::: MATERIAL FOR THIS EXERCISE :::
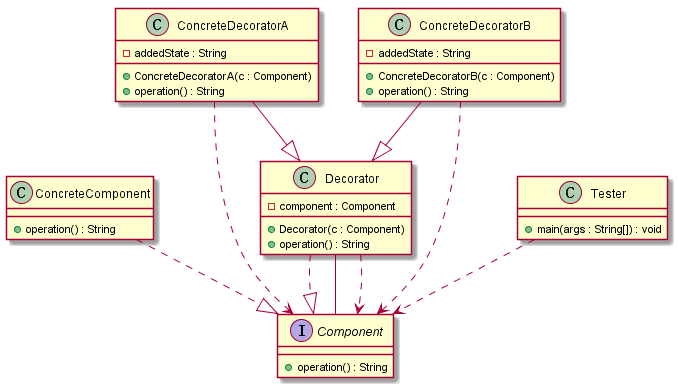
Above: uml5.png in SamJaylnn/UML-Parser (PlantUML), before the change.
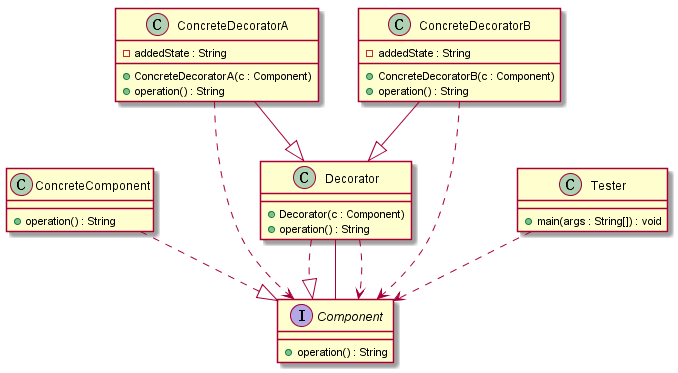
The same file after the commit.

Change to the diagram source:
```diff
@@ -12,7 +12,6 @@
 ConcreteDecoratorB : +ConcreteDecoratorB(c : Component)
 ConcreteDecoratorB : +operation() : String
 class Decorator
-Decorator : -component : Component
 Decorator : +Decorator(c : Component)
 Decorator : +operation() : String
 class Tester
```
:::
| PROMPT |
Repeat all entries exactly. Skip the pictures.

| EXERCISE OUTPUT |
Above: uml5.png in SamJaylnn/UML-Parser (PlantUML), before the change.
The same file after the commit.

Change to the diagram source:
```diff
@@ -12,7 +12,6 @@
 ConcreteDecoratorB : +ConcreteDecoratorB(c : Component)
 ConcreteDecoratorB : +operation() : String
 class Decorator
-Decorator : -component : Component
 Decorator : +Decorator(c : Component)
 Decorator : +operation() : String
 class Tester
```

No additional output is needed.